- [What you are asked to do]
Word for word, print each record, dropping any image it holds.

- [Provided data]
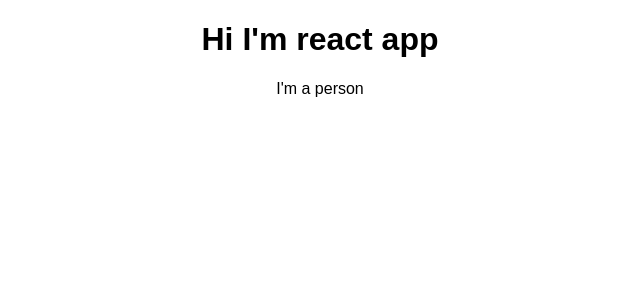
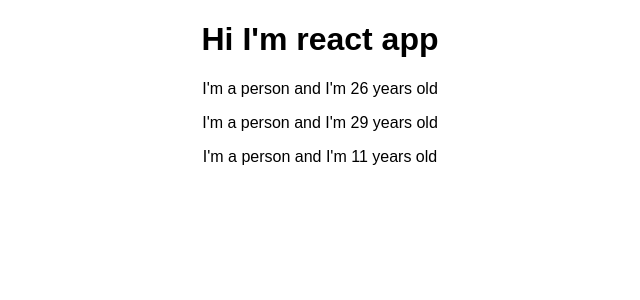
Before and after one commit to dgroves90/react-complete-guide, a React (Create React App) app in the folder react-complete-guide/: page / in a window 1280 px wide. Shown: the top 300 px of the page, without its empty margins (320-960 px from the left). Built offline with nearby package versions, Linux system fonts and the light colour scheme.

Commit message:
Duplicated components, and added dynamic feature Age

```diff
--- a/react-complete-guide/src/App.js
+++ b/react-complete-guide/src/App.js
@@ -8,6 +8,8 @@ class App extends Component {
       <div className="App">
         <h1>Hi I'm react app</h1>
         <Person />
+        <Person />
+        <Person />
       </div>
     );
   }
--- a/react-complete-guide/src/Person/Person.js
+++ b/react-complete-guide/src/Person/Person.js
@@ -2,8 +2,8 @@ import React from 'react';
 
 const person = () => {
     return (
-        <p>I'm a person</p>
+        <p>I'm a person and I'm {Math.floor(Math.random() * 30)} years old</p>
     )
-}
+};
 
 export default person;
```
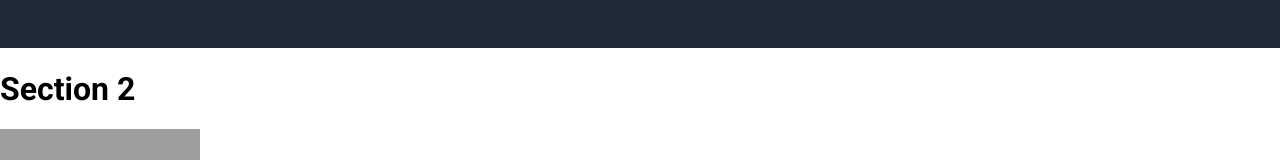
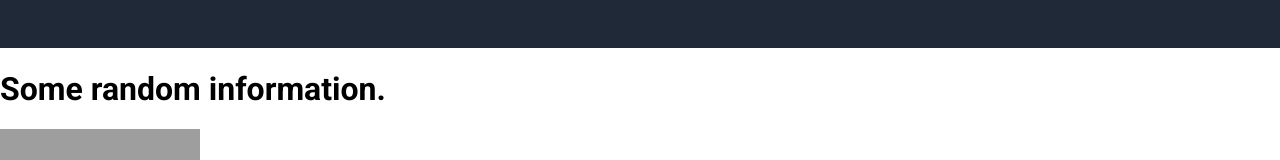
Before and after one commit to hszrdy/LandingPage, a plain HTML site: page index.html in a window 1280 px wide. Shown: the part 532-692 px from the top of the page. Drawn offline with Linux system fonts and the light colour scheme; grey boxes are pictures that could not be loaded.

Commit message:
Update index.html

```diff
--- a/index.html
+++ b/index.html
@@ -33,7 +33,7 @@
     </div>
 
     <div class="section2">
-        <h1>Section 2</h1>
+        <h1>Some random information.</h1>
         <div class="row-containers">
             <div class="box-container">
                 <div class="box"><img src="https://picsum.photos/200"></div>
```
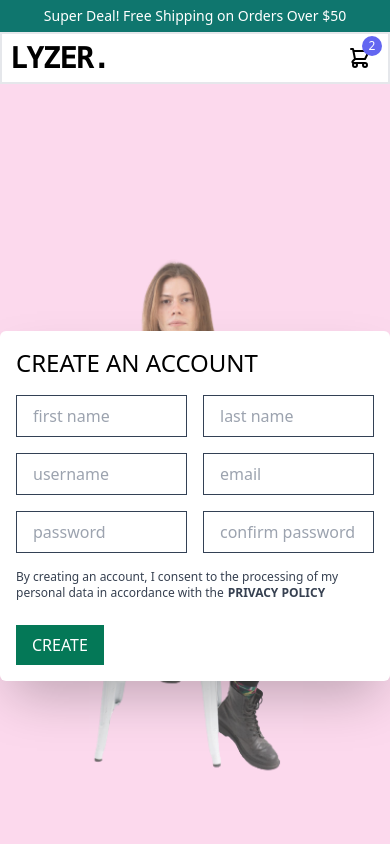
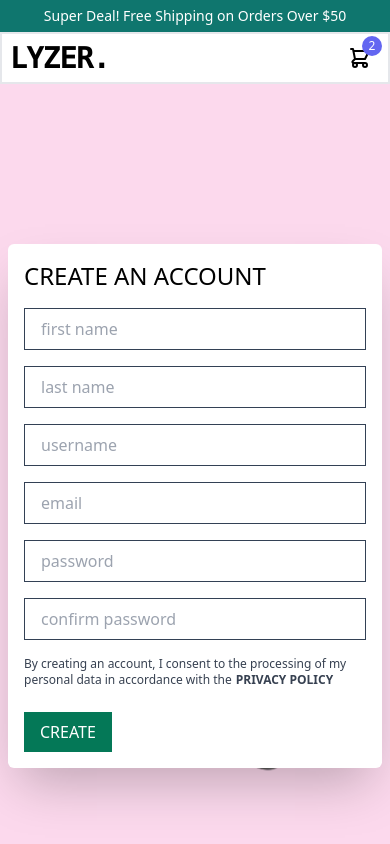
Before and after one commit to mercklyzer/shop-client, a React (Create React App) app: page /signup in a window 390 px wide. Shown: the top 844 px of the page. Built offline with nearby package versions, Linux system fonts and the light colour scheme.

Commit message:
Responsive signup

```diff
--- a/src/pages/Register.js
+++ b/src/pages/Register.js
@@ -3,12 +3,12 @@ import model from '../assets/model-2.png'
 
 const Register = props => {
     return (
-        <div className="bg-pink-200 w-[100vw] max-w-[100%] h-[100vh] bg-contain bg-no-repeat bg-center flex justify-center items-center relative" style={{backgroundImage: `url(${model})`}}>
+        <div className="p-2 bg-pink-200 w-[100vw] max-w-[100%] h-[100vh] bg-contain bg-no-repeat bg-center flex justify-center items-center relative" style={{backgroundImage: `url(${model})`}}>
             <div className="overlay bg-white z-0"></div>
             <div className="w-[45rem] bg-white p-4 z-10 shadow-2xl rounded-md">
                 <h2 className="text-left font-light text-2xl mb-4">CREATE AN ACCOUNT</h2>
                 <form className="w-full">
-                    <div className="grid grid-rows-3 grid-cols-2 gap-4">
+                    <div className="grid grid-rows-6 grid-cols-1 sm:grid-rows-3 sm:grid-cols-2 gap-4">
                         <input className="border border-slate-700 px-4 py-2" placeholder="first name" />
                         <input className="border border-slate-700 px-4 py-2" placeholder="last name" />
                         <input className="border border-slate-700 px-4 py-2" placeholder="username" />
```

- [Result for this exercise]
Before and after one commit to dgroves90/react-complete-guide, a React (Create React App) app in the folder react-complete-guide/: page / in a window 1280 px wide. Shown: the top 300 px of the page, without its empty margins (320-960 px from the left). Built offline with nearby package versions, Linux system fonts and the light colour scheme.

Commit message:
Duplicated components, and added dynamic feature Age

```diff
--- a/react-complete-guide/src/App.js
+++ b/react-complete-guide/src/App.js
@@ -8,6 +8,8 @@ class App extends Component {
       <div className="App">
         <h1>Hi I'm react app</h1>
         <Person />
+        <Person />
+        <Person />
       </div>
     );
   }
--- a/react-complete-guide/src/Person/Person.js
+++ b/react-complete-guide/src/Person/Person.js
@@ -2,8 +2,8 @@ import React from 'react';
 
 const person = () => {
     return (
-        <p>I'm a person</p>
+        <p>I'm a person and I'm {Math.floor(Math.random() * 30)} years old</p>
     )
-}
+};
 
 export default person;
```
Before and after one commit to hszrdy/LandingPage, a plain HTML site: page index.html in a window 1280 px wide. Shown: the part 532-692 px from the top of the page. Drawn offline with Linux system fonts and the light colour scheme; grey boxes are pictures that could not be loaded.

Commit message:
Update index.html

```diff
--- a/index.html
+++ b/index.html
@@ -33,7 +33,7 @@
     </div>
 
     <div class="section2">
-        <h1>Section 2</h1>
+        <h1>Some random information.</h1>
         <div class="row-containers">
             <div class="box-container">
                 <div class="box"><img src="https://picsum.photos/200"></div>
```
Before and after one commit to mercklyzer/shop-client, a React (Create React App) app: page /signup in a window 390 px wide. Shown: the top 844 px of the page. Built offline with nearby package versions, Linux system fonts and the light colour scheme.

Commit message:
Responsive signup

```diff
--- a/src/pages/Register.js
+++ b/src/pages/Register.js
@@ -3,12 +3,12 @@ import model from '../assets/model-2.png'
 
 const Register = props => {
     return (
-        <div className="bg-pink-200 w-[100vw] max-w-[100%] h-[100vh] bg-contain bg-no-repeat bg-center flex justify-center items-center relative" style={{backgroundImage: `url(${model})`}}>
+        <div className="p-2 bg-pink-200 w-[100vw] max-w-[100%] h-[100vh] bg-contain bg-no-repeat bg-center flex justify-center items-center relative" style={{backgroundImage: `url(${model})`}}>
             <div className="overlay bg-white z-0"></div>
             <div className="w-[45rem] bg-white p-4 z-10 shadow-2xl rounded-md">
                 <h2 className="text-left font-light text-2xl mb-4">CREATE AN ACCOUNT</h2>
                 <form className="w-full">
-                    <div className="grid grid-rows-3 grid-cols-2 gap-4">
+                    <div className="grid grid-rows-6 grid-cols-1 sm:grid-rows-3 sm:grid-cols-2 gap-4">
                         <input className="border border-slate-700 px-4 py-2" placeholder="first name" />
                         <input className="border border-slate-700 px-4 py-2" placeholder="last name" />
                         <input className="border border-slate-700 px-4 py-2" placeholder="username" />
```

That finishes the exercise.